What lines in the data hold the string "Printer"? Show them.

*** Excerpted data Section Begins ***

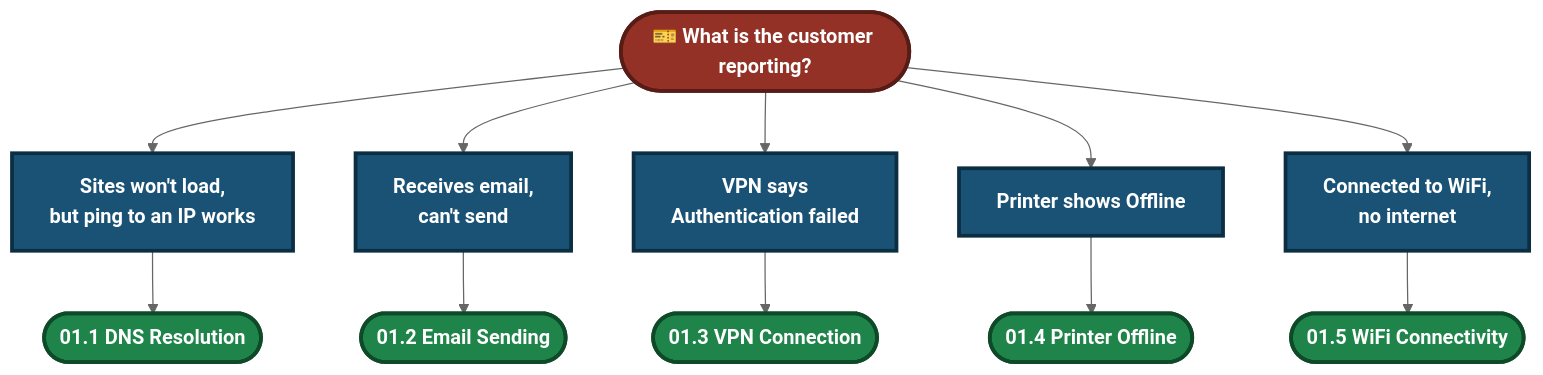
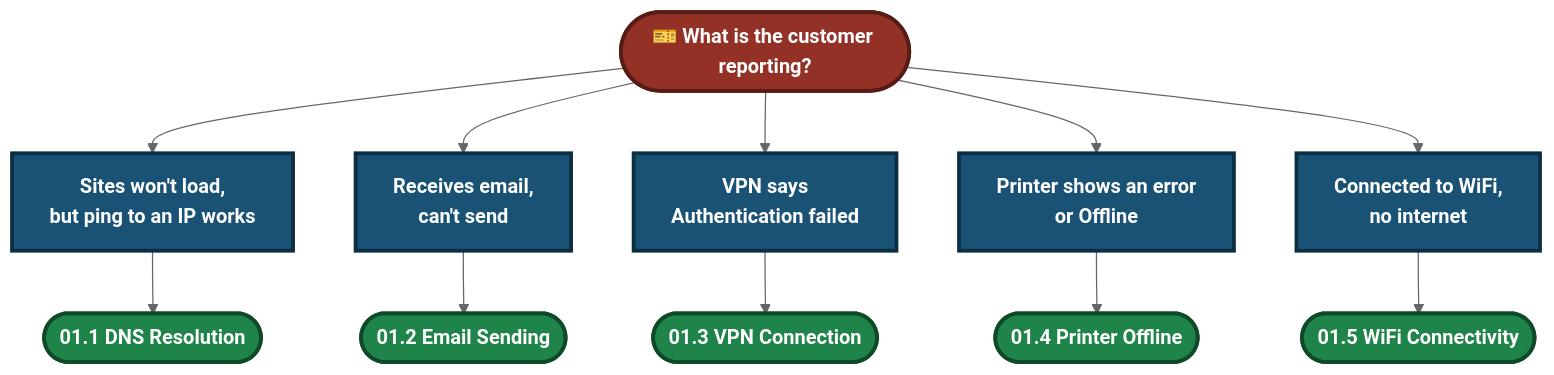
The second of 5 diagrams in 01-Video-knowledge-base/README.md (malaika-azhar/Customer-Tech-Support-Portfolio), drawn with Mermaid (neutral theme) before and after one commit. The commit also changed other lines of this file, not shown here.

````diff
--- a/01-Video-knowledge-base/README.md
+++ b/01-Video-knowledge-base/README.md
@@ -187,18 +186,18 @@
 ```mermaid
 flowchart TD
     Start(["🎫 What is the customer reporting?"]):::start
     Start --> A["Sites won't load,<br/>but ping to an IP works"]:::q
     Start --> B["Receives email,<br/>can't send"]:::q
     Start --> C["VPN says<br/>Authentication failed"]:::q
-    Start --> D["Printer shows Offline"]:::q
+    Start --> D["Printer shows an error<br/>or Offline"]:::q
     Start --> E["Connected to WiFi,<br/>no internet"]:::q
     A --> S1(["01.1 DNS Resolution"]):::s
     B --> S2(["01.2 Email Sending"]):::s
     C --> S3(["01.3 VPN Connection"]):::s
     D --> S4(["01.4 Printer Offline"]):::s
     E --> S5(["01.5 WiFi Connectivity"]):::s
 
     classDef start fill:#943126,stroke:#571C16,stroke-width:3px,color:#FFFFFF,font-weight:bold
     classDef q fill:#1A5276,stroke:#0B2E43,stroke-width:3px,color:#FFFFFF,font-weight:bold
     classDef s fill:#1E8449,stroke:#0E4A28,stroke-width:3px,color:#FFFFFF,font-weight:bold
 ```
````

*** Excerpted data Section Ends ***
*** Excerpted data Section Begins ***

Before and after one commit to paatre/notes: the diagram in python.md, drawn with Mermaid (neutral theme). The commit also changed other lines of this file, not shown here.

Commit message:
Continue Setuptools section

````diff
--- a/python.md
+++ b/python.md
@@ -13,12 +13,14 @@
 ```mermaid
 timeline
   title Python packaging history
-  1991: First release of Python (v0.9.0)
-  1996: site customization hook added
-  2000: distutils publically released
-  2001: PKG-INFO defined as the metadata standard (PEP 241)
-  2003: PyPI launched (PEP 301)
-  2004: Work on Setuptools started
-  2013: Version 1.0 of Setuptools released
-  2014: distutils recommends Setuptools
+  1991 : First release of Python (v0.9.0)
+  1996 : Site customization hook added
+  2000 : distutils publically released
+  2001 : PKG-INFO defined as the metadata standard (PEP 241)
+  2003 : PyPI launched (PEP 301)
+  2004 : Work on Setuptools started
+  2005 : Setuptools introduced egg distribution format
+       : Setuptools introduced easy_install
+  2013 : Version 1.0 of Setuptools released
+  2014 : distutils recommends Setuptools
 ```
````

*** Excerpted data Section Ends ***

Problem solution:
-    Start --> D["Printer shows Offline"]:::q
+    Start --> D["Printer shows an error<br/>or Offline"]:::q
     D --> S4(["01.4 Printer Offline"]):::s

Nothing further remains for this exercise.